RECORDS:

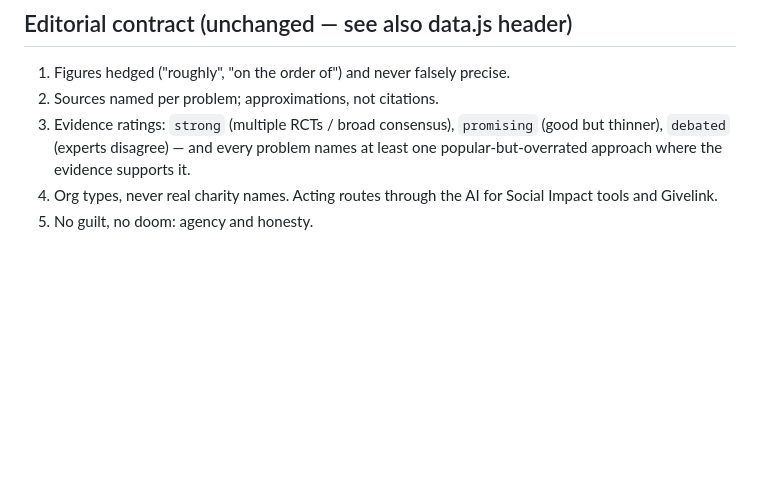
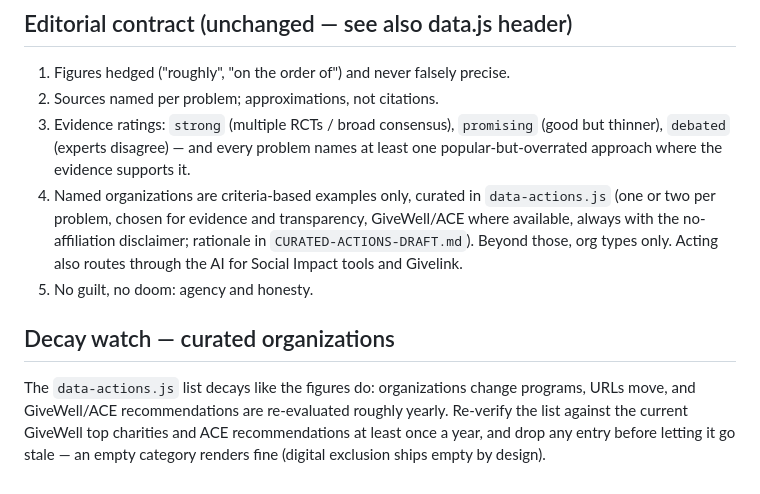
Before and after one commit to panoskokmotos/social-impact-tools, a Markdown page: compass/CONTENT-NOTES.md, the part around the change. GitHub-like rendering; blank space fills up the shorter version.

Commit message:
Bring the editorial docs in line with the shipped product
The content notes still stated 'org types, never real charity names' and
the curated-actions file still called itself an unwired draft — both
false since the vetted-examples feature shipped. Update the editorial
contract to the criteria-based-examples stance, point maintenance at
data-actions.js, and add a decay-watch note so the org list gets
re-verified against GiveWell/ACE yearly like the figures are.

Co-Authored-By: Claude Opus 4.8 <noreply@anthropic.com>
Claude-Session: https://claude.ai/code/session_01XnzdFVMebcWo7gEMxN7QCZ

```diff
--- a/compass/CONTENT-NOTES.md
+++ b/compass/CONTENT-NOTES.md
@@ -73,6 +73,19 @@ corruption.
 3. Evidence ratings: `strong` (multiple RCTs / broad consensus), `promising`
    (good but thinner), `debated` (experts disagree) — and every problem names
    at least one popular-but-overrated approach where the evidence supports it.
-4. Org types, never real charity names. Acting routes through the AI for
-   Social Impact tools and Givelink.
+4. Named organizations are criteria-based examples only, curated in
+   `data-actions.js` (one or two per problem, chosen for evidence and
+   transparency, GiveWell/ACE where available, always with the no-affiliation
+   disclaimer; rationale in `CURATED-ACTIONS-DRAFT.md`). Beyond those, org
+   types only. Acting also routes through the AI for Social Impact tools and
+   Givelink.
 5. No guilt, no doom: agency and honesty.
+
+## Decay watch — curated organizations
+
+The `data-actions.js` list decays like the figures do: organizations change
+programs, URLs move, and GiveWell/ACE recommendations are re-evaluated
+roughly yearly. Re-verify the list against the current GiveWell top
+charities and ACE recommendations at least once a year, and drop any entry
+before letting it go stale — an empty category renders fine (digital
+exclusion ships empty by design).
```
Also changed, not shown: compass/CURATED-ACTIONS-DRAFT.md (+2 -2 lines).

WORK TO COMPLETE:
Without the pictures, restate each entry exactly.

RESPONSE AREA:
Before and after one commit to panoskokmotos/social-impact-tools, a Markdown page: compass/CONTENT-NOTES.md, the part around the change. GitHub-like rendering; blank space fills up the shorter version.

Commit message:
Bring the editorial docs in line with the shipped product
The content notes still stated 'org types, never real charity names' and
the curated-actions file still called itself an unwired draft — both
false since the vetted-examples feature shipped. Update the editorial
contract to the criteria-based-examples stance, point maintenance at
data-actions.js, and add a decay-watch note so the org list gets
re-verified against GiveWell/ACE yearly like the figures are.

Co-Authored-By: Claude Opus 4.8 <noreply@anthropic.com>
Claude-Session: https://claude.ai/code/session_01XnzdFVMebcWo7gEMxN7QCZ

```diff
--- a/compass/CONTENT-NOTES.md
+++ b/compass/CONTENT-NOTES.md
@@ -73,6 +73,19 @@ corruption.
 3. Evidence ratings: `strong` (multiple RCTs / broad consensus), `promising`
    (good but thinner), `debated` (experts disagree) — and every problem names
    at least one popular-but-overrated approach where the evidence supports it.
-4. Org types, never real charity names. Acting routes through the AI for
-   Social Impact tools and Givelink.
+4. Named organizations are criteria-based examples only, curated in
+   `data-actions.js` (one or two per problem, chosen for evidence and
+   transparency, GiveWell/ACE where available, always with the no-affiliation
+   disclaimer; rationale in `CURATED-ACTIONS-DRAFT.md`). Beyond those, org
+   types only. Acting also routes through the AI for Social Impact tools and
+   Givelink.
 5. No guilt, no doom: agency and honesty.
+
+## Decay watch — curated organizations
+
+The `data-actions.js` list decays like the figures do: organizations change
+programs, URLs move, and GiveWell/ACE recommendations are re-evaluated
+roughly yearly. Re-verify the list against the current GiveWell top
+charities and ACE recommendations at least once a year, and drop any entry
+before letting it go stale — an empty category renders fine (digital
+exclusion ships empty by design).
```
Also changed, not shown: compass/CURATED-ACTIONS-DRAFT.md (+2 -2 lines).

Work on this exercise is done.